==== SUPPLIED MATERIAL

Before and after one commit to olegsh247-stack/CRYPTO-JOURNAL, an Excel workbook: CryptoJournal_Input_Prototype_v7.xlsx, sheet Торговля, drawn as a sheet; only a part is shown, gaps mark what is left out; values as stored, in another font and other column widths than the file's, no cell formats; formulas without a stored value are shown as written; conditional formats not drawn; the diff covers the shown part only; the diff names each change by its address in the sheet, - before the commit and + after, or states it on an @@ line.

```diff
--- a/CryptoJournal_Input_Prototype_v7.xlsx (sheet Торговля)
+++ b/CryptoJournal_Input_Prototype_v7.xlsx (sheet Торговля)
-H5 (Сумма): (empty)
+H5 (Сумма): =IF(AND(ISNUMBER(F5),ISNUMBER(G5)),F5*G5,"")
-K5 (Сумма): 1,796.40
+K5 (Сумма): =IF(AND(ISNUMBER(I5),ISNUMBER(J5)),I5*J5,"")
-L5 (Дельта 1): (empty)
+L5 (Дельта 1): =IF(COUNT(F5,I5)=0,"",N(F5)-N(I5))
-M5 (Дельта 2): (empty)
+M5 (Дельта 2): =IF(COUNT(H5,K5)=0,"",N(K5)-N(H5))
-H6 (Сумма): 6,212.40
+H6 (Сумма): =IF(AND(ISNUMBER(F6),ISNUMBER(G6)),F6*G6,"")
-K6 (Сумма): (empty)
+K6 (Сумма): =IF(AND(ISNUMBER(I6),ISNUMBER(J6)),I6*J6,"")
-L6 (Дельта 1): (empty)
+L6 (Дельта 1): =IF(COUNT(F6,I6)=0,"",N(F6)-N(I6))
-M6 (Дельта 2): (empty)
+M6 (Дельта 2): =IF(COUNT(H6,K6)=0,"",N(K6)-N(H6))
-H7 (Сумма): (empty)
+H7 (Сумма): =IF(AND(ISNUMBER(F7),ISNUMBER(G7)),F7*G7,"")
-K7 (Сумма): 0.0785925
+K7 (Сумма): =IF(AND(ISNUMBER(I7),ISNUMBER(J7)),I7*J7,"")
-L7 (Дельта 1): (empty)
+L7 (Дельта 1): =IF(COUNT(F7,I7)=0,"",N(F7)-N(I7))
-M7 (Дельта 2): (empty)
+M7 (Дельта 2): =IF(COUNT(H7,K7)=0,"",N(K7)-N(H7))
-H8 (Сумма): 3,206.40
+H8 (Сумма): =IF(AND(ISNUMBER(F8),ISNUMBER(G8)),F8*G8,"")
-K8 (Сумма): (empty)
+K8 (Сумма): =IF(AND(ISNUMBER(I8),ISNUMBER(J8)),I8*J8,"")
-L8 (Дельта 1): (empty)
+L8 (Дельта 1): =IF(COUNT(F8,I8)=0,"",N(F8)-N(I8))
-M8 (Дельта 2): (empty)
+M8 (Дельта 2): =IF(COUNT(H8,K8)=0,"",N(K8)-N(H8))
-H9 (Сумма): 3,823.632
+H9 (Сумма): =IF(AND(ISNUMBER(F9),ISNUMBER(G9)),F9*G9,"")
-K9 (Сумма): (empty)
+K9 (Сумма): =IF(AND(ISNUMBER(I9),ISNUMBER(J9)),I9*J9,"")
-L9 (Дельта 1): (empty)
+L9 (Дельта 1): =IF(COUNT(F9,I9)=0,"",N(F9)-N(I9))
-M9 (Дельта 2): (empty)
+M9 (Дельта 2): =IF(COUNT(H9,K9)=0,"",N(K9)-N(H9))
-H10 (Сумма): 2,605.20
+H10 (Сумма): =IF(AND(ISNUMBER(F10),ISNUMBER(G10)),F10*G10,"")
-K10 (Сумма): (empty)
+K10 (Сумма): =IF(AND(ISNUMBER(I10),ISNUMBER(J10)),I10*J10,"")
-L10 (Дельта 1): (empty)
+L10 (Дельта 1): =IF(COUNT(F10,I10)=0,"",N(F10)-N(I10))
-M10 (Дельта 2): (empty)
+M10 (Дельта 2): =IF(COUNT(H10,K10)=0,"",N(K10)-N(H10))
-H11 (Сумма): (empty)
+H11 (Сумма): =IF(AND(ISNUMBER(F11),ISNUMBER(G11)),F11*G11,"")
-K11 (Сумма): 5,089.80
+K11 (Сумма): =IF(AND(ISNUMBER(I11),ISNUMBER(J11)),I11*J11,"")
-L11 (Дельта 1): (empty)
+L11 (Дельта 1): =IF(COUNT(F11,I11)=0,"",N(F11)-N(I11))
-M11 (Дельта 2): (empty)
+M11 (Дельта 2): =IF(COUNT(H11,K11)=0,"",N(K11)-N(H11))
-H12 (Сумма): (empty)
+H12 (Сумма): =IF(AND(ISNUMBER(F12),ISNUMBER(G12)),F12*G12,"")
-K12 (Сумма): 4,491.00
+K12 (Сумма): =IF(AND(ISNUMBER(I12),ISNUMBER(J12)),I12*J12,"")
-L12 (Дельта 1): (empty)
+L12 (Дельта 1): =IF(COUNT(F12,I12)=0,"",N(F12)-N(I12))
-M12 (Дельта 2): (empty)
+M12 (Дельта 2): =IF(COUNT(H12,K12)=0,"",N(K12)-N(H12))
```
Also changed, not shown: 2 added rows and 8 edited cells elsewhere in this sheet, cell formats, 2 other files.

========

TASK INSTRUCTIONS: Pull every line containing "cell" out of the entries.

RESULT OF THE TASK:
Before and after one commit to olegsh247-stack/CRYPTO-JOURNAL, an Excel workbook: CryptoJournal_Input_Prototype_v7.xlsx, sheet Торговля, drawn as a sheet; only a part is shown, gaps mark what is left out; values as stored, in another font and other column widths than the file's, no cell formats; formulas without a stored value are shown as written; conditional formats not drawn; the diff covers the shown part only; the diff names each change by its address in the sheet, - before the commit and + after, or states it on an @@ line.
Also changed, not shown: 2 added rows and 8 edited cells elsewhere in this sheet, cell formats, 2 other files.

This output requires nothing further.